**Action item**
Every line of the data is to be output verbatim.

======== Working data

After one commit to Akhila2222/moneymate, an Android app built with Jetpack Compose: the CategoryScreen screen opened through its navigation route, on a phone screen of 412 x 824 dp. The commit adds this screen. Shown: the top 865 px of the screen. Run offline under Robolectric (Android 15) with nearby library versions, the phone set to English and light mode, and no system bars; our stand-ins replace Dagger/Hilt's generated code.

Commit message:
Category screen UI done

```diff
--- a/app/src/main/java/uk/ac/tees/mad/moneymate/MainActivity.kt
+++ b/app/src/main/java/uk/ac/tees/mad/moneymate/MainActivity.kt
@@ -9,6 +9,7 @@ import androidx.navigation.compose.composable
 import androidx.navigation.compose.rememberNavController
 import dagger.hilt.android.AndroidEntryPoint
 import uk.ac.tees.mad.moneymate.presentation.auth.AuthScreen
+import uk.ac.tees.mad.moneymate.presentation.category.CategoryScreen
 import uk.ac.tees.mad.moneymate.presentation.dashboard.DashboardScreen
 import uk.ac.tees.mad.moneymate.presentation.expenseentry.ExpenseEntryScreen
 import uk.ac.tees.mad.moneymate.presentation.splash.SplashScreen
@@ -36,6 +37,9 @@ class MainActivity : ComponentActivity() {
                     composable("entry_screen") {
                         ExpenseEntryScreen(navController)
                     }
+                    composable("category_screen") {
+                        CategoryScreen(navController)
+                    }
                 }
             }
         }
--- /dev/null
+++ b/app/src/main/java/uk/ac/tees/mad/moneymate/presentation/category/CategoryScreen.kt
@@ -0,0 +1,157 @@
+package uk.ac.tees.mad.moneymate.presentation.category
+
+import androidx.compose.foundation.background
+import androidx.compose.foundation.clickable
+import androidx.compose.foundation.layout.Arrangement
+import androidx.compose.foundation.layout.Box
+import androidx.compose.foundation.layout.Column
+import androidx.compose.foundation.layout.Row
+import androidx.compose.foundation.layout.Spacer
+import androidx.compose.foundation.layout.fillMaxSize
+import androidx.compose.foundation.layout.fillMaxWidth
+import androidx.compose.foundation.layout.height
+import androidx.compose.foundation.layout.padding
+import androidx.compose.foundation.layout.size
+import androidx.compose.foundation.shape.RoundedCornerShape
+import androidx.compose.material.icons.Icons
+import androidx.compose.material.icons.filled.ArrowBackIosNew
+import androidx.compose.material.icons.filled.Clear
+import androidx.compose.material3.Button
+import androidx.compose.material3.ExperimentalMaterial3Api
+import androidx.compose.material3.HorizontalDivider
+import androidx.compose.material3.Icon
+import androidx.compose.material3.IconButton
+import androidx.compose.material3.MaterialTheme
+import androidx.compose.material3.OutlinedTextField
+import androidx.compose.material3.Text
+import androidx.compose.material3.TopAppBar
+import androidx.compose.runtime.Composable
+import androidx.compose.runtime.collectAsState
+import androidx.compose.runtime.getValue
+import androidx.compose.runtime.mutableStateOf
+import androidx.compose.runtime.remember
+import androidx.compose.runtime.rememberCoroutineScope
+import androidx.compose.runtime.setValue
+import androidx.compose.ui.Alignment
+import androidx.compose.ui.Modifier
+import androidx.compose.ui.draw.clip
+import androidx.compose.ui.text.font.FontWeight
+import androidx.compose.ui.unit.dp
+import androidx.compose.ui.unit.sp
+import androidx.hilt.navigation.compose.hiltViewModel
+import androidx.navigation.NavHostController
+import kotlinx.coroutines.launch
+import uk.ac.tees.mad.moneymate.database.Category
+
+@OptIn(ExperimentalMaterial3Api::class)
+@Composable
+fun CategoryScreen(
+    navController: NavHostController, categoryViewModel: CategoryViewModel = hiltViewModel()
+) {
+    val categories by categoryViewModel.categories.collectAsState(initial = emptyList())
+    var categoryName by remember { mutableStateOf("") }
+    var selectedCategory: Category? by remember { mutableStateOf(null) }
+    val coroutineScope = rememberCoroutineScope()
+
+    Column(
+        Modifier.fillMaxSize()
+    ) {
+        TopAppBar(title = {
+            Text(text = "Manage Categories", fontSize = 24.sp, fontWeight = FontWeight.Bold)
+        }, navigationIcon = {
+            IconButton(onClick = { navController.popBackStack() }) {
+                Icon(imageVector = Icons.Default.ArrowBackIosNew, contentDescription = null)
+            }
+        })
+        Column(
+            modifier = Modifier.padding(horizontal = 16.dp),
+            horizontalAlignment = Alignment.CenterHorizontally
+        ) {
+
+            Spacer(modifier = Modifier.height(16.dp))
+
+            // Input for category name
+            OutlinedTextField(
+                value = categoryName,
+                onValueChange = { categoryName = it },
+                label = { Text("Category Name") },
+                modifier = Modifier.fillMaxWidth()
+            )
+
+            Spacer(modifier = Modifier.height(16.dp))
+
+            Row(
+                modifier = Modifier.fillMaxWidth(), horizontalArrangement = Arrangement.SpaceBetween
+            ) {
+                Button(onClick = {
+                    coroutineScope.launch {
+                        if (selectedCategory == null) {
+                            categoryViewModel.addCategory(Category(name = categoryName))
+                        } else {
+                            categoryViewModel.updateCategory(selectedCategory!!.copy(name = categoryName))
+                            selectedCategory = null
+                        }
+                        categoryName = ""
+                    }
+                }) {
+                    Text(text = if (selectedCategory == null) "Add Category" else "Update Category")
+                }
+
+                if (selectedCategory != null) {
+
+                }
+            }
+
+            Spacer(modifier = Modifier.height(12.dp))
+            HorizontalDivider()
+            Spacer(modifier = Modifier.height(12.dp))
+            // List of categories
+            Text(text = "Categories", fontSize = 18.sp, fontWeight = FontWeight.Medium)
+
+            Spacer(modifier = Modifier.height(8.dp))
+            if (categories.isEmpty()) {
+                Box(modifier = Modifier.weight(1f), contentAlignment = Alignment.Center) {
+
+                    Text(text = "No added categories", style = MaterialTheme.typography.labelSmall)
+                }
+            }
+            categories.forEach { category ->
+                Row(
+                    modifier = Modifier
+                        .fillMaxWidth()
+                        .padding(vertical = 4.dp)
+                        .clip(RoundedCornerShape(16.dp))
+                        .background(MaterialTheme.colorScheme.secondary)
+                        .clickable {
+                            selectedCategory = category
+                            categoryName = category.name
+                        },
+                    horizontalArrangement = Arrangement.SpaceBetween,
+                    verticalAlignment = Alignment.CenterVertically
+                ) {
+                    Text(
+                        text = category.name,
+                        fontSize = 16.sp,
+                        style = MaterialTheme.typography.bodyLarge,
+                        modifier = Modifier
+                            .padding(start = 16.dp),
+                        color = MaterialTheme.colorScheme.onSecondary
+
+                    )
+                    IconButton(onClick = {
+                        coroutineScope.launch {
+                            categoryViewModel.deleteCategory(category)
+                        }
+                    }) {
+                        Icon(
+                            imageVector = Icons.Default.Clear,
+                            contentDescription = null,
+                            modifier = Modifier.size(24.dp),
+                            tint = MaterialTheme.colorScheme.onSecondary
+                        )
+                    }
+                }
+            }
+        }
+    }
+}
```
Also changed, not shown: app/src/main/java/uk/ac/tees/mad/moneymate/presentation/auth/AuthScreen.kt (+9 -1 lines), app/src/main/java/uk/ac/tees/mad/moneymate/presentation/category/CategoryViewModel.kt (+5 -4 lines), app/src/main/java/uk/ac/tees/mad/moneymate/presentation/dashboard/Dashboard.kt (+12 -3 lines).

================

**Solution for this problem**
After one commit to Akhila2222/moneymate, an Android app built with Jetpack Compose: the CategoryScreen screen opened through its navigation route, on a phone screen of 412 x 824 dp. The commit adds this screen. Shown: the top 865 px of the screen. Run offline under Robolectric (Android 15) with nearby library versions, the phone set to English and light mode, and no system bars; our stand-ins replace Dagger/Hilt's generated code.

Commit message:
Category screen UI done

```diff
--- a/app/src/main/java/uk/ac/tees/mad/moneymate/MainActivity.kt
+++ b/app/src/main/java/uk/ac/tees/mad/moneymate/MainActivity.kt
@@ -9,6 +9,7 @@ import androidx.navigation.compose.composable
 import androidx.navigation.compose.rememberNavController
 import dagger.hilt.android.AndroidEntryPoint
 import uk.ac.tees.mad.moneymate.presentation.auth.AuthScreen
+import uk.ac.tees.mad.moneymate.presentation.category.CategoryScreen
 import uk.ac.tees.mad.moneymate.presentation.dashboard.DashboardScreen
 import uk.ac.tees.mad.moneymate.presentation.expenseentry.ExpenseEntryScreen
 import uk.ac.tees.mad.moneymate.presentation.splash.SplashScreen
@@ -36,6 +37,9 @@ class MainActivity : ComponentActivity() {
                     composable("entry_screen") {
                         ExpenseEntryScreen(navController)
                     }
+                    composable("category_screen") {
+                        CategoryScreen(navController)
+                    }
                 }
             }
         }
--- /dev/null
+++ b/app/src/main/java/uk/ac/tees/mad/moneymate/presentation/category/CategoryScreen.kt
@@ -0,0 +1,157 @@
+package uk.ac.tees.mad.moneymate.presentation.category
+
+import androidx.compose.foundation.background
+import androidx.compose.foundation.clickable
+import androidx.compose.foundation.layout.Arrangement
+import androidx.compose.foundation.layout.Box
+import androidx.compose.foundation.layout.Column
+import androidx.compose.foundation.layout.Row
+import androidx.compose.foundation.layout.Spacer
+import androidx.compose.foundation.layout.fillMaxSize
+import androidx.compose.foundation.layout.fillMaxWidth
+import androidx.compose.foundation.layout.height
+import androidx.compose.foundation.layout.padding
+import androidx.compose.foundation.layout.size
+import androidx.compose.foundation.shape.RoundedCornerShape
+import androidx.compose.material.icons.Icons
+import androidx.compose.material.icons.filled.ArrowBackIosNew
+import androidx.compose.material.icons.filled.Clear
+import androidx.compose.material3.Button
+import androidx.compose.material3.ExperimentalMaterial3Api
+import androidx.compose.material3.HorizontalDivider
+import androidx.compose.material3.Icon
+import androidx.compose.material3.IconButton
+import androidx.compose.material3.MaterialTheme
+import androidx.compose.material3.OutlinedTextField
+import androidx.compose.material3.Text
+import androidx.compose.material3.TopAppBar
+import androidx.compose.runtime.Composable
+import androidx.compose.runtime.collectAsState
+import androidx.compose.runtime.getValue
+import androidx.compose.runtime.mutableStateOf
+import androidx.compose.runtime.remember
+import androidx.compose.runtime.rememberCoroutineScope
+import androidx.compose.runtime.setValue
+import androidx.compose.ui.Alignment
+import androidx.compose.ui.Modifier
+import androidx.compose.ui.draw.clip
+import androidx.compose.ui.text.font.FontWeight
+import androidx.compose.ui.unit.dp
+import androidx.compose.ui.unit.sp
+import androidx.hilt.navigation.compose.hiltViewModel
+import androidx.navigation.NavHostController
+import kotlinx.coroutines.launch
+import uk.ac.tees.mad.moneymate.database.Category
+
+@OptIn(ExperimentalMaterial3Api::class)
+@Composable
+fun CategoryScreen(
+    navController: NavHostController, categoryViewModel: CategoryViewModel = hiltViewModel()
+) {
+    val categories by categoryViewModel.categories.collectAsState(initial = emptyList())
+    var categoryName by remember { mutableStateOf("") }
+    var selectedCategory: Category? by remember { mutableStateOf(null) }
+    val coroutineScope = rememberCoroutineScope()
+
+    Column(
+        Modifier.fillMaxSize()
+    ) {
+        TopAppBar(title = {
+            Text(text = "Manage Categories", fontSize = 24.sp, fontWeight = FontWeight.Bold)
+        }, navigationIcon = {
+            IconButton(onClick = { navController.popBackStack() }) {
+                Icon(imageVector = Icons.Default.ArrowBackIosNew, contentDescription = null)
+            }
+        })
+        Column(
+            modifier = Modifier.padding(horizontal = 16.dp),
+            horizontalAlignment = Alignment.CenterHorizontally
+        ) {
+
+            Spacer(modifier = Modifier.height(16.dp))
+
+            // Input for category name
+            OutlinedTextField(
+                value = categoryName,
+                onValueChange = { categoryName = it },
+                label = { Text("Category Name") },
+                modifier = Modifier.fillMaxWidth()
+            )
+
+            Spacer(modifier = Modifier.height(16.dp))
+
+            Row(
+                modifier = Modifier.fillMaxWidth(), horizontalArrangement = Arrangement.SpaceBetween
+            ) {
+                Button(onClick = {
+                    coroutineScope.launch {
+                        if (selectedCategory == null) {
+                            categoryViewModel.addCategory(Category(name = categoryName))
+                        } else {
+                            categoryViewModel.updateCategory(selectedCategory!!.copy(name = categoryName))
+                            selectedCategory = null
+                        }
+                        categoryName = ""
+                    }
+                }) {
+                    Text(text = if (selectedCategory == null) "Add Category" else "Update Category")
+                }
+
+                if (selectedCategory != null) {
+
+                }
+            }
+
+            Spacer(modifier = Modifier.height(12.dp))
+            HorizontalDivider()
+            Spacer(modifier = Modifier.height(12.dp))
+            // List of categories
+            Text(text = "Categories", fontSize = 18.sp, fontWeight = FontWeight.Medium)
+
+            Spacer(modifier = Modifier.height(8.dp))
+            if (categories.isEmpty()) {
+                Box(modifier = Modifier.weight(1f), contentAlignment = Alignment.Center) {
+
+                    Text(text = "No added categories", style = MaterialTheme.typography.labelSmall)
+                }
+            }
+            categories.forEach { category ->
+                Row(
+                    modifier = Modifier
+                        .fillMaxWidth()
+                        .padding(vertical = 4.dp)
+                        .clip(RoundedCornerShape(16.dp))
+                        .background(MaterialTheme.colorScheme.secondary)
+                        .clickable {
+                            selectedCategory = category
+                            categoryName = category.name
+                        },
+                    horizontalArrangement = Arrangement.SpaceBetween,
+                    verticalAlignment = Alignment.CenterVertically
+                ) {
+                    Text(
+                        text = category.name,
+                        fontSize = 16.sp,
+                        style = MaterialTheme.typography.bodyLarge,
+                        modifier = Modifier
+                            .padding(start = 16.dp),
+                        color = MaterialTheme.colorScheme.onSecondary
+
+                    )
+                    IconButton(onClick = {
+                        coroutineScope.launch {
+                            categoryViewModel.deleteCategory(category)
+                        }
+                    }) {
+                        Icon(
+                            imageVector = Icons.Default.Clear,
+                            contentDescription = null,
+                            modifier = Modifier.size(24.dp),
+                            tint = MaterialTheme.colorScheme.onSecondary
+                        )
+                    }
+                }
+            }
+        }
+    }
+}
```
Also changed, not shown: app/src/main/java/uk/ac/tees/mad/moneymate/presentation/auth/AuthScreen.kt (+9 -1 lines), app/src/main/java/uk/ac/tees/mad/moneymate/presentation/category/CategoryViewModel.kt (+5 -4 lines), app/src/main/java/uk/ac/tees/mad/moneymate/presentation/dashboard/Dashboard.kt (+12 -3 lines).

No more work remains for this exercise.